Exercise prompt: Please copy out every line of the listing below in which the word "user" appears.
---*---
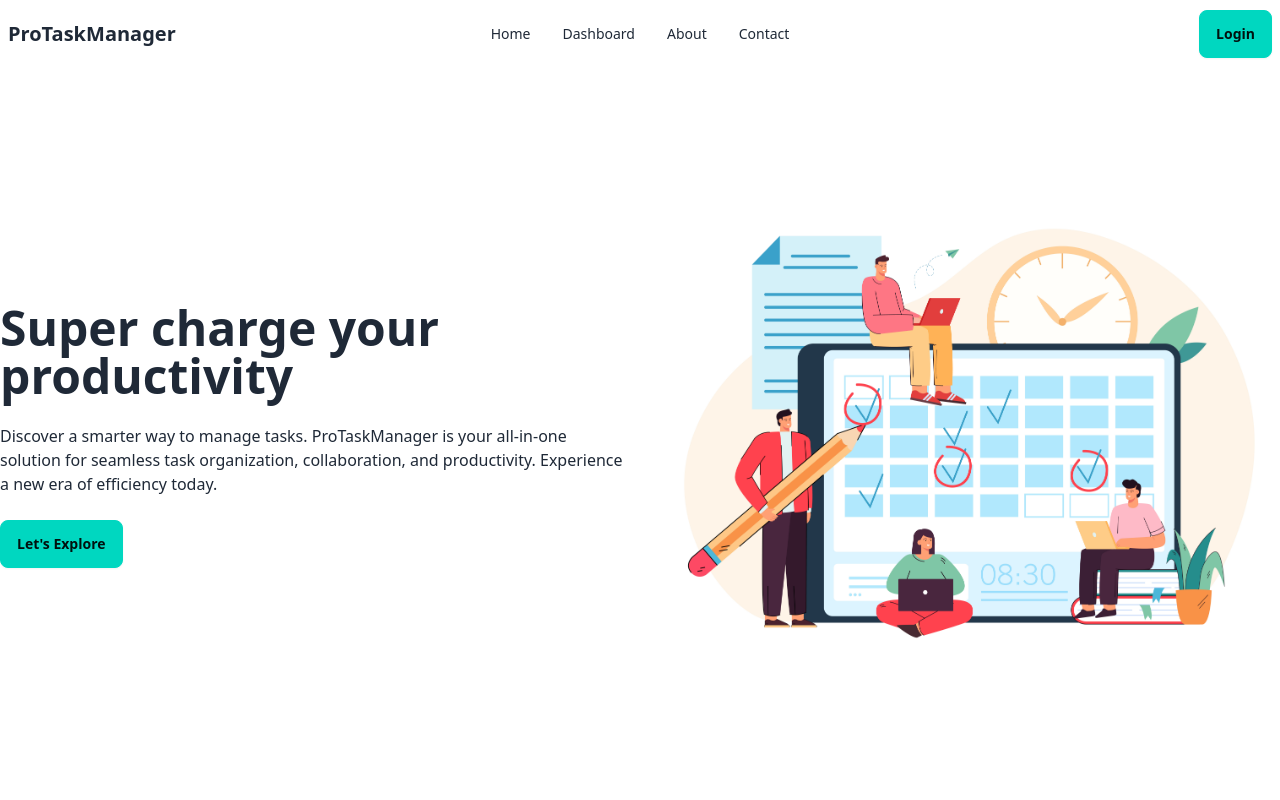
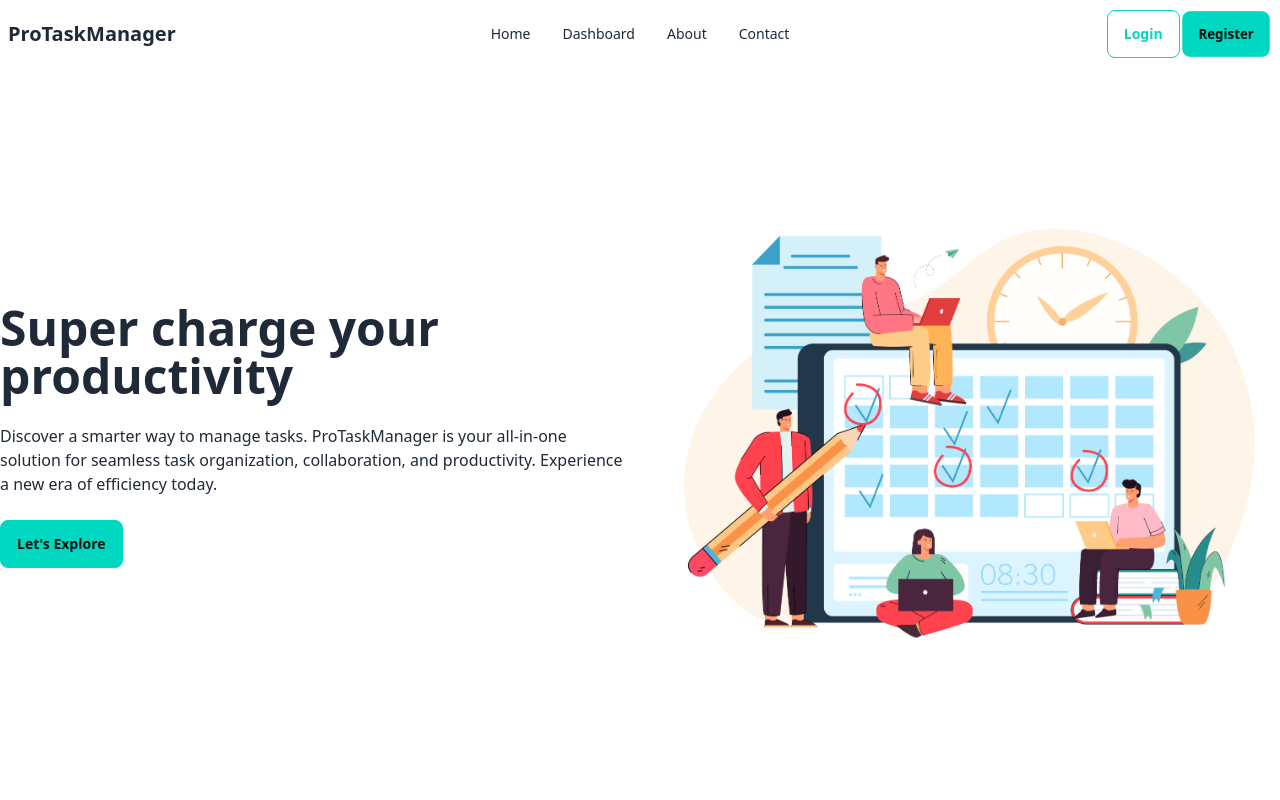
Before and after one commit to Nazmul1582/task-management, a React (Vite) app: page / in a window 1280 px wide. Shown: the top 800 px of the page. Built offline with nearby package versions, Linux system fonts and the light colour scheme; no server answers.

Commit message:
displayed user name and image in the navbar with logout button

```diff
--- a/src/components/Navbar.jsx
+++ b/src/components/Navbar.jsx
@@ -1,6 +1,8 @@
 import { Link } from "react-router-dom";
+import useAuth from "../hooks/useAuth";
 
 const Navbar = () => {
+  const { user } = useAuth();
   const navLinks = (
     <>
       <li>
@@ -51,7 +53,26 @@ const Navbar = () => {
           <ul className="menu menu-horizontal px-1">{navLinks}</ul>
         </div>
         <div className="navbar-end">
-          <Link to="/login" className="btn btn-accent">Login</Link>
+        {user ? (
+            <>
+              <div className="flex items-center gap-1">
+                <p className="font-bold hidden md:block">{user.displayName}</p>
+                <img className="w-12 h-12 rounded-full border-2 border-accent" src={user.photoURL} alt="user image" />
+              </div>
+              <Link to="/sign-in" className="btn btn-accent ml-1">
+                Logout
+              </Link>
+            </>
+          ) : (
+            <>
+              <Link to="/sign-in" className="btn btn-accent btn-outline">
+                Login
+              </Link>
+              <Link to="/signup" className="btn btn-accent hidden md:flex">
+                Register
+              </Link>
+            </>
+          )}
         </div>
       </div>
     </div>
```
---*---
Final answer:
displayed user name and image in the navbar with logout button
+  const { user } = useAuth();
+        {user ? (
+                <p className="font-bold hidden md:block">{user.displayName}</p>
+                <img className="w-12 h-12 rounded-full border-2 border-accent" src={user.photoURL} alt="user image" />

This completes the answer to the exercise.